--- Exercise objective ---
Read through the data and report every line in which the word "CLAUDE" occurs.

--- Data shown Enclosed Below ---

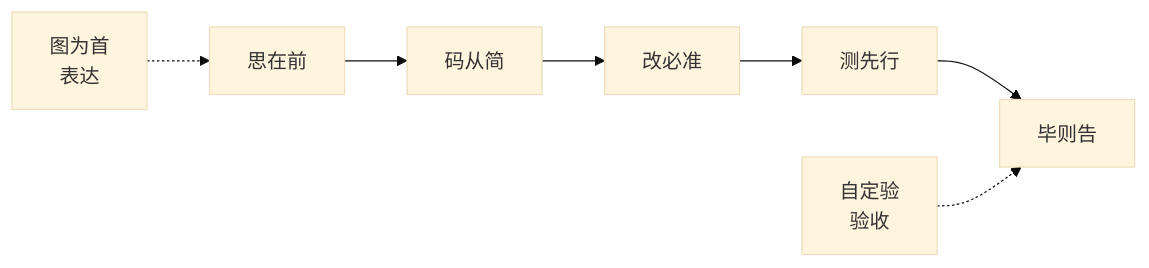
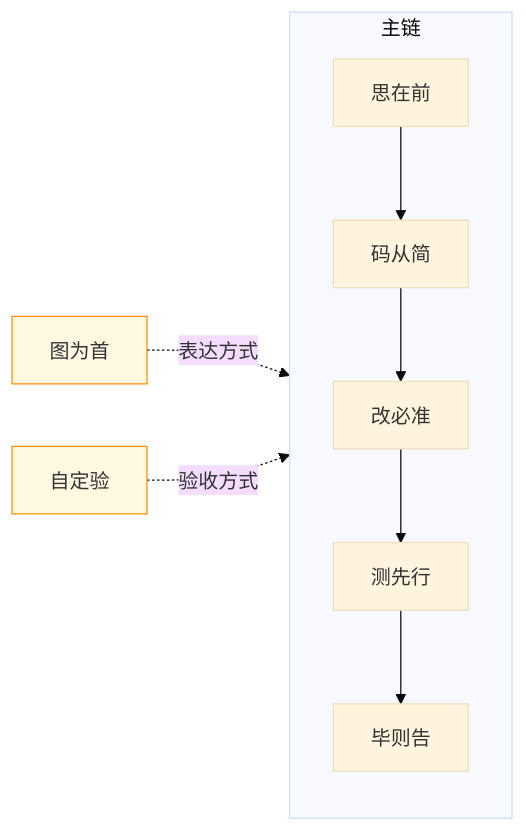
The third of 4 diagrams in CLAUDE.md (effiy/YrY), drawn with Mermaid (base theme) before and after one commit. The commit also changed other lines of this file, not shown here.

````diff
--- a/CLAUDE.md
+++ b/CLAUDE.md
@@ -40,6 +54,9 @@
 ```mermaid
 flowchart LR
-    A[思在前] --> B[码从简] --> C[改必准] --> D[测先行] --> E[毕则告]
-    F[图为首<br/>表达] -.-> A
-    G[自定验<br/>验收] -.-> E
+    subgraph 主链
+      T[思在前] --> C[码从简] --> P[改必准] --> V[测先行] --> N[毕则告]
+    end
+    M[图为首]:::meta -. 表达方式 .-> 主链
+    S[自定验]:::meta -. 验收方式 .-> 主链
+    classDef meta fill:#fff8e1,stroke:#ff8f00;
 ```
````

--- End of Enclosed Data shown ---

--- Exercise solution ---
The third of 4 diagrams in CLAUDE.md (effiy/YrY), drawn with Mermaid (base theme) before and after one commit. The commit also changed other lines of this file, not shown here.
--- a/CLAUDE.md
+++ b/CLAUDE.md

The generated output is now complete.